Exercise aim - All of the data below should be written out exactly.

+--

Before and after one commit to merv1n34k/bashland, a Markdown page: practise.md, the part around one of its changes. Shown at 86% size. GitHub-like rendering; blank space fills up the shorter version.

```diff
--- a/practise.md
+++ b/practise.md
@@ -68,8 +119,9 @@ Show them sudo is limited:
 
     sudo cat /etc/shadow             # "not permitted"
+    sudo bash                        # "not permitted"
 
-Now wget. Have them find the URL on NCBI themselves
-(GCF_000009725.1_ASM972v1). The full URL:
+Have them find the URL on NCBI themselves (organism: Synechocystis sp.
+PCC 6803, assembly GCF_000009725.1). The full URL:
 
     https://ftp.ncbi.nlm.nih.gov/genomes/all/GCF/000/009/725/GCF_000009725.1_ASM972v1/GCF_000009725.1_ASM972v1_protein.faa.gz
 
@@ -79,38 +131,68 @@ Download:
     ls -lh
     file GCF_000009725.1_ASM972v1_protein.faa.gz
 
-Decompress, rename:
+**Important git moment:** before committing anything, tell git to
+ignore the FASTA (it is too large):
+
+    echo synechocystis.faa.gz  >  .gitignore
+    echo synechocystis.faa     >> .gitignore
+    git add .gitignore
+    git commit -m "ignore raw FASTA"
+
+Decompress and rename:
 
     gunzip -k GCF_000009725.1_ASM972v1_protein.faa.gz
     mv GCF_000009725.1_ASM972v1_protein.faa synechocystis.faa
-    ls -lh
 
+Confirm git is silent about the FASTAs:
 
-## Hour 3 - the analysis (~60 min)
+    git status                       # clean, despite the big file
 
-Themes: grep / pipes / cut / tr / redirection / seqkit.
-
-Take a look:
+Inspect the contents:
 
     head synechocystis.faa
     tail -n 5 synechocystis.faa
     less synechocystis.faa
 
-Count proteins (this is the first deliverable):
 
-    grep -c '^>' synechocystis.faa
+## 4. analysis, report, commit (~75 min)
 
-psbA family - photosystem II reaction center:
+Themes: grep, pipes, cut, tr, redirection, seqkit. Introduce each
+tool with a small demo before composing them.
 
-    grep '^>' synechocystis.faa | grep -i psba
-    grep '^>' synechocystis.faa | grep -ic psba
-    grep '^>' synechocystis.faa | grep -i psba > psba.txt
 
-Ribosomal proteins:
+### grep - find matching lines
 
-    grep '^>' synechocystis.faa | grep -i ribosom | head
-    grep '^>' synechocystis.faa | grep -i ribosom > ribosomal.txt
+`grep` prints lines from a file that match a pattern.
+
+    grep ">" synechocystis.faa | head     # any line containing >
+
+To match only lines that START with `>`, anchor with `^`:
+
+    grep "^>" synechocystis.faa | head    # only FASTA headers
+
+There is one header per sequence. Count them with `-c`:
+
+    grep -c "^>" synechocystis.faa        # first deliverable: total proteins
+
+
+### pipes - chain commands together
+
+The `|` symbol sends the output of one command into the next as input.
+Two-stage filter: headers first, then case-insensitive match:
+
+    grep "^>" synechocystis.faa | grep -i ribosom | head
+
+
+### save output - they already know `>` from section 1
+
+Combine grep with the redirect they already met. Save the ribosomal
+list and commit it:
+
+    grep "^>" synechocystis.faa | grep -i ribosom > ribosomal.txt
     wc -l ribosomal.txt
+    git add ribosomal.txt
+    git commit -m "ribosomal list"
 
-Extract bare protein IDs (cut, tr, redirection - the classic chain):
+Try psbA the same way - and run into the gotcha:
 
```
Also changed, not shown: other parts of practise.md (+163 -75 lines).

+--

Answer for the task -
Before and after one commit to merv1n34k/bashland, a Markdown page: practise.md, the part around one of its changes. Shown at 86% size. GitHub-like rendering; blank space fills up the shorter version.

```diff
--- a/practise.md
+++ b/practise.md
@@ -68,8 +119,9 @@ Show them sudo is limited:
 
     sudo cat /etc/shadow             # "not permitted"
+    sudo bash                        # "not permitted"
 
-Now wget. Have them find the URL on NCBI themselves
-(GCF_000009725.1_ASM972v1). The full URL:
+Have them find the URL on NCBI themselves (organism: Synechocystis sp.
+PCC 6803, assembly GCF_000009725.1). The full URL:
 
     https://ftp.ncbi.nlm.nih.gov/genomes/all/GCF/000/009/725/GCF_000009725.1_ASM972v1/GCF_000009725.1_ASM972v1_protein.faa.gz
 
@@ -79,38 +131,68 @@ Download:
     ls -lh
     file GCF_000009725.1_ASM972v1_protein.faa.gz
 
-Decompress, rename:
+**Important git moment:** before committing anything, tell git to
+ignore the FASTA (it is too large):
+
+    echo synechocystis.faa.gz  >  .gitignore
+    echo synechocystis.faa     >> .gitignore
+    git add .gitignore
+    git commit -m "ignore raw FASTA"
+
+Decompress and rename:
 
     gunzip -k GCF_000009725.1_ASM972v1_protein.faa.gz
     mv GCF_000009725.1_ASM972v1_protein.faa synechocystis.faa
-    ls -lh
 
+Confirm git is silent about the FASTAs:
 
-## Hour 3 - the analysis (~60 min)
+    git status                       # clean, despite the big file
 
-Themes: grep / pipes / cut / tr / redirection / seqkit.
-
-Take a look:
+Inspect the contents:
 
     head synechocystis.faa
     tail -n 5 synechocystis.faa
     less synechocystis.faa
 
-Count proteins (this is the first deliverable):
 
-    grep -c '^>' synechocystis.faa
+## 4. analysis, report, commit (~75 min)
 
-psbA family - photosystem II reaction center:
+Themes: grep, pipes, cut, tr, redirection, seqkit. Introduce each
+tool with a small demo before composing them.
 
-    grep '^>' synechocystis.faa | grep -i psba
-    grep '^>' synechocystis.faa | grep -ic psba
-    grep '^>' synechocystis.faa | grep -i psba > psba.txt
 
-Ribosomal proteins:
+### grep - find matching lines
 
-    grep '^>' synechocystis.faa | grep -i ribosom | head
-    grep '^>' synechocystis.faa | grep -i ribosom > ribosomal.txt
+`grep` prints lines from a file that match a pattern.
+
+    grep ">" synechocystis.faa | head     # any line containing >
+
+To match only lines that START with `>`, anchor with `^`:
+
+    grep "^>" synechocystis.faa | head    # only FASTA headers
+
+There is one header per sequence. Count them with `-c`:
+
+    grep -c "^>" synechocystis.faa        # first deliverable: total proteins
+
+
+### pipes - chain commands together
+
+The `|` symbol sends the output of one command into the next as input.
+Two-stage filter: headers first, then case-insensitive match:
+
+    grep "^>" synechocystis.faa | grep -i ribosom | head
+
+
+### save output - they already know `>` from section 1
+
+Combine grep with the redirect they already met. Save the ribosomal
+list and commit it:
+
+    grep "^>" synechocystis.faa | grep -i ribosom > ribosomal.txt
     wc -l ribosomal.txt
+    git add ribosomal.txt
+    git commit -m "ribosomal list"
 
-Extract bare protein IDs (cut, tr, redirection - the classic chain):
+Try psbA the same way - and run into the gotcha:
 
```
Also changed, not shown: other parts of practise.md (+163 -75 lines).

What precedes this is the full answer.